What happened with the tomatoes?! In past years, they were inhibited by mild summer weather. This year, they had plenty of warmth, but did not seem to perform much better. Perhaps they wanted more humidity. Now that those that started slowly are starting to produce better, they do not have much time left before warm summer weather gets cooler towards autumn.
Eventually, cool season vegetables will move into the garden. Seed for the earliest beets and chard may have already been sown directly into the garden. Subsequent phases of beet seed can be sown every three weeks or so until about a month prior to the return of warm season vegetables at the end of winter. Each subsequent phase should begin to produce at about the time that the previous phase gets depleted.
Unlike beet roots that get pulled up completely when harvested, chard produces foliage for quite a while, so is often planted only once. A second phase added sometime in winter may prolong production into late spring. However, by the time the first phase actually finishes, there will be plenty of warm season greens to grow. Because only a few chard plants are enough, they do not need to be grown from directly sown seed, but can alternatively be grown from cell-pack seedlings purchased from a nursery.
Cell-pack seedlings are actually often more practical than seed is for broccoli, cauliflower, cabbage and some heading lettuces. Seedlings get growing faster, so are less likely to get eaten by pests as they germinate. A cell-pack of seedlings does not cost much more than an envelop of seed, but contains about as many plants as one garden needs.

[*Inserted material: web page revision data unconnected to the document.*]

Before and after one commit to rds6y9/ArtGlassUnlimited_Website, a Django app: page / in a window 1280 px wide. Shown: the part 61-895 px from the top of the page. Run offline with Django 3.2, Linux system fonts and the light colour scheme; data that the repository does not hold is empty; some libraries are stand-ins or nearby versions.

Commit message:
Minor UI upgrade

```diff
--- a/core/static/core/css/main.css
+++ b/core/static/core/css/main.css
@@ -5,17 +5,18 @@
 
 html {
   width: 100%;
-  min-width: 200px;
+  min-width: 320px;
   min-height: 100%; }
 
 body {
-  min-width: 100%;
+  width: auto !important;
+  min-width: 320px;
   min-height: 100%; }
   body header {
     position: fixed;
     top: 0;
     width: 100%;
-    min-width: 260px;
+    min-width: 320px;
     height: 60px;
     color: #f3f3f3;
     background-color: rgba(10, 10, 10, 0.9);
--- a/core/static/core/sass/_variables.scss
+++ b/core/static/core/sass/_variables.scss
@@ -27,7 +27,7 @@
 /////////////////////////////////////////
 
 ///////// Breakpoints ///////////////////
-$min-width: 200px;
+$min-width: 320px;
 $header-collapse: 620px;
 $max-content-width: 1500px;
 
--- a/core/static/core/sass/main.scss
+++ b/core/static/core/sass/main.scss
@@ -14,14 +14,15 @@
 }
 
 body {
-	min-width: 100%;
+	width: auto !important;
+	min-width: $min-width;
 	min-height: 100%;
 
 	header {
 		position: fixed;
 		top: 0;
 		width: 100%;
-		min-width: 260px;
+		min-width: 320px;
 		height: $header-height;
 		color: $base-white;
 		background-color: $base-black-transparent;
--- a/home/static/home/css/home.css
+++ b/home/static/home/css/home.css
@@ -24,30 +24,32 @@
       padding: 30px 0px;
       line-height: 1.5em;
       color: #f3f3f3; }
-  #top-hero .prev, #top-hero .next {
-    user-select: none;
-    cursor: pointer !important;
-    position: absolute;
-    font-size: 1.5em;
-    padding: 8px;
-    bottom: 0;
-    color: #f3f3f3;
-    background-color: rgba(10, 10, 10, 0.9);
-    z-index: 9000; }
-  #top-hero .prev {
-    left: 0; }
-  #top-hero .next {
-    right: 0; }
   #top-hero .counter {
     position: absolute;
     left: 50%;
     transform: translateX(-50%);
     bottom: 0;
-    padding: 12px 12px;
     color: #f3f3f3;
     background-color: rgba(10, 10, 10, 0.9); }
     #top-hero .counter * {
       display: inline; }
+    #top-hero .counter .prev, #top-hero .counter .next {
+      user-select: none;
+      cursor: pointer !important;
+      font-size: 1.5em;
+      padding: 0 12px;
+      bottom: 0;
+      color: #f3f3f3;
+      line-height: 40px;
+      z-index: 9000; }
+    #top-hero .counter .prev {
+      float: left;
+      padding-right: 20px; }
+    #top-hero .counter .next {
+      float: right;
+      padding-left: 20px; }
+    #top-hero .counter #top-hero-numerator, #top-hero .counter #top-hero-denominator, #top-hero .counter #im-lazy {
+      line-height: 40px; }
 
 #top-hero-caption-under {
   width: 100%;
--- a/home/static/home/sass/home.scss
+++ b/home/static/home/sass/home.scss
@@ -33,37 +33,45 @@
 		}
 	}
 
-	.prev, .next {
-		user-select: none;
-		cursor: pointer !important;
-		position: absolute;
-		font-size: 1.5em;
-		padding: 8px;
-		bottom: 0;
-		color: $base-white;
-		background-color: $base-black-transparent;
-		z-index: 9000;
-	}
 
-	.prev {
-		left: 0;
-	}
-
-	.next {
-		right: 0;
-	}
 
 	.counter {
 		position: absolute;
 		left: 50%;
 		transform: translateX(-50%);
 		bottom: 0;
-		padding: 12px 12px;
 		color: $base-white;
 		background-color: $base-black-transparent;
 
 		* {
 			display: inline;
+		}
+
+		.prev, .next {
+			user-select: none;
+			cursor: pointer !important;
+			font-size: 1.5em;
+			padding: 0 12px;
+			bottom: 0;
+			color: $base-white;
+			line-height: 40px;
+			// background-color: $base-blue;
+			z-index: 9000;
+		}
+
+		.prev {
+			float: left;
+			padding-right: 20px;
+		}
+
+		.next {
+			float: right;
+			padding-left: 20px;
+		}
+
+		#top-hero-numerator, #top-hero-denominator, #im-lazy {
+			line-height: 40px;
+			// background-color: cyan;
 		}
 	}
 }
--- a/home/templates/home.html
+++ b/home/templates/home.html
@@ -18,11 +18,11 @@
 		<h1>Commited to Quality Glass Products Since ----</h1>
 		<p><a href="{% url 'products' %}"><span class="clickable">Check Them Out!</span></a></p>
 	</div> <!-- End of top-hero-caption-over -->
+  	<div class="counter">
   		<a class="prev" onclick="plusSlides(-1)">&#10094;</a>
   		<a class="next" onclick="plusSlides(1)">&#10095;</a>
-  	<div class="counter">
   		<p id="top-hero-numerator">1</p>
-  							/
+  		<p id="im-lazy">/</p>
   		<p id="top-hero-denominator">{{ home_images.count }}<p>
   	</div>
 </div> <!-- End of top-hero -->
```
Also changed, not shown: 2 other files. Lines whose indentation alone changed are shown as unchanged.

Carrots, radishes, peas, spinach and leafy lettuces should be grown from directly sown seed because so many individual plants of each variety are needed for adequate production. Besides, carrots and radishes are roots that get disfigured if initially confined to cell-packs; and peas have very sensitive roots that do not like to be transplanted. Seed for leafy lettuces grown for ‘baby greens’ can be sown densely because leaves get plucked through the season, without getting very large.

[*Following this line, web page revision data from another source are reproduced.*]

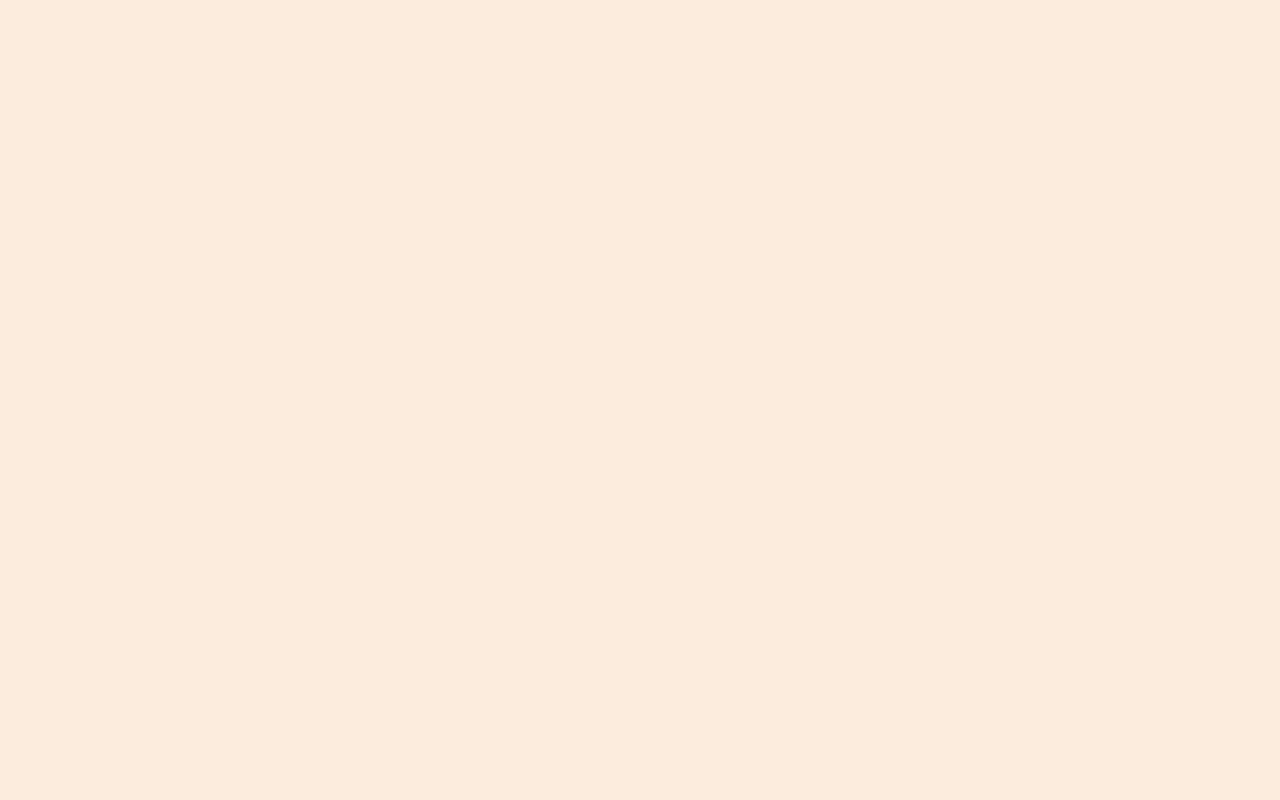
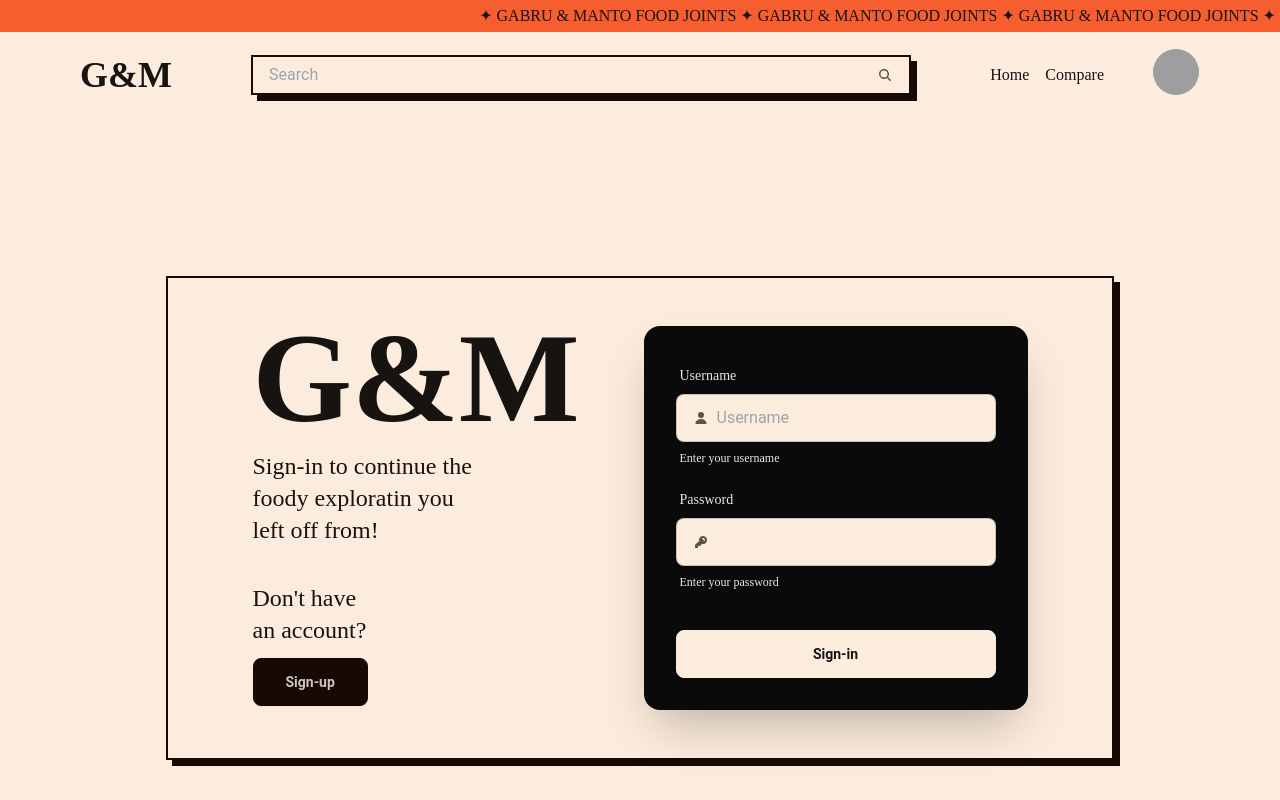
Before and after one commit to AbdullahEnemy/gabru-manto, a React (Create React App) app in the folder client/: page /login in a window 1280 px wide. Before the commit this address had no page. Shown: the top 800 px of the page. Built offline with nearby package versions, Linux system fonts and the light colour scheme; grey boxes are pictures that could not be loaded.

Commit message:
Added user login page

```diff
--- a/client/src/App.js
+++ b/client/src/App.js
@@ -4,6 +4,7 @@ import RestaurantDetails from "./pages/restaurantdetails";
 import Home from "./pages/Home";
 import Dashboard from "./pages/Dashboard";
 import Signup from "./pages/Signup";
+import Login from "./pages/Login";
 
 function App() {
   return (
@@ -13,6 +14,7 @@ function App() {
         <Route path="/restaurant" element={<RestaurantDetails />}></Route>
         <Route path="/dashboard" element={<Dashboard />}></Route>
         <Route path="/signup" element={<Signup />}></Route>
+        <Route path="/login" element={<Login />}></Route>
       </Routes>
     </Router>
   );
--- /dev/null
+++ b/client/src/components/LoginBox.jsx
@@ -0,0 +1,94 @@
+import React from "react";
+import "../App.css";
+
+const LoginBox = () => {
+  return (
+    <div className="flex justify-center items-center h-screen m-2">
+      <div className="hero w-3/4 py-8 bordered-shadow">
+        <div className="hero-content flex-col lg:flex-row-reverse">
+          {/* form element*/}
+          <div className="card shrink-0 w-full max-w-sm shadow-2xl bg-neutral-950 ml-12">
+            <form className="card-body">
+
+              {/* username */}
+              <div className="form-control">
+                <div className="label">
+                  <h1 className="text-slate-200 label-text">Username</h1>
+                </div>
+                <label class="input input-bordered flex items-center gap-2">
+                  <svg
+                    xmlns="http://www.w3.org/2000/svg"
+                    viewBox="0 0 16 16"
+                    fill="currentColor"
+                    class="w-4 h-4 opacity-70"
+                  >
+                    <path d="M8 8a3 3 0 1 0 0-6 3 3 0 0 0 0 6ZM12.735 14c.618 0 1.093-.561.872-1.139a6.002 6.002 0 0 0-11.215 0c-.22.578.254 1.139.872 1.139h9.47Z" />
+                  </svg>
+                  <input type="text" class="grow" placeholder="Username" />
+                </label>
+                <div className="label">
+                  <h1 className="text-slate-200 label-text-alt">
+                    Enter your username
+                  </h1>
+                </div>
+              </div>
+
+              {/* password */}
+              <div className="form-control">
+                <div className="label">
+                  <h1 className="text-slate-200 label-text">Password</h1>
+                </div>
+                <label className="input input-bordered flex items-center gap-2">
+                  <svg
+                    xmlns="http://www.w3.org/2000/svg"
+                    viewBox="0 0 16 16"
+                    fill="currentColor"
+                    className="w-4 h-4 opacity-70"
+                  >
+                    <path
+                      fillRule="evenodd"
+                      d="M14 6a4 4 0 0 1-4.899 3.899l-1.955 1.955a.5.5 0 0 1-.353.146H5v1.5a.5.5 0 0 1-.5.5h-2a.5.5 0 0 1-.5-.5v-2.293a.5.5 0 0 1 .146-.353l3.955-3.955A4 4 0 1 1 14 6Zm-4-2a.75.75 0 0 0 0 1.5.5.5 0 0 1 .5.5.75.75 0 0 0 1.5 0 2 2 0 0 0-2-2Z"
+                      clipRule="evenodd"
+                    />
+                  </svg>
+                  <input type="password" className="grow" />
+                </label>
+                <div className="label">
+                  <h1 className="text-slate-200 label-text-alt">
+                    Enter your password
+                  </h1>
+                </div>
+              </div>
+
+              {/* Sign-up button */}
+              <div className="form-control mt-6">
+                <button className="btn btn-primary">Sign-in</button>
+              </div>
+            </form>
+          </div>
+
+          {/* left text*/}
+          <div className="text-center lg:text-left">
+            <div className="flex flex-col gap-24 font-bold">
+              <h1 className="text-[128px] py-8">G&M</h1>
+            </div>
+            <h1 className="font-medium py-6">
+              Sign-in to continue the <br/>
+              foody exploratin you <br />
+              left off from!
+            </h1>
+
+            {/* bottom left text*/}
+            <h1 className="font-medium py-3">
+              Don't have <br />
+              an account?
+            </h1>
+            <button className="btn btn-secondary px-8">Sign-up</button>
+          </div>
+        </div>
+      </div>
+    </div>
+  );
+};
+
+export default LoginBox;
--- /dev/null
+++ b/client/src/pages/Login.jsx
@@ -0,0 +1,18 @@
+import React from "react";
+import TopTextStrip from "../components/TopTextStrip";
+import Footer from "../components/Footer";
+import Navbar from "../components/Navbar";
+import LoginBox from "../components/LoginBox";
+
+const Login = () => {
+  return (
+    <>
+      <TopTextStrip />
+      <Navbar />
+      <LoginBox />
+      <Footer />
+    </>
+  );
+};
+
+export default Login;
```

There are three options for growing onions. Seed is practical, but takes a while, and can be the riskiest option for large bulbing onions. Onion sets are tiny onions that grew from seed last year, and only need to be grown another year for plump mature bulbs. They will grow as green onions if planted deeply and harvested early. Crowded cell-pack seedlings grow into tight clumps of disfigured onions, but can be separated and grown into well formed individual onions.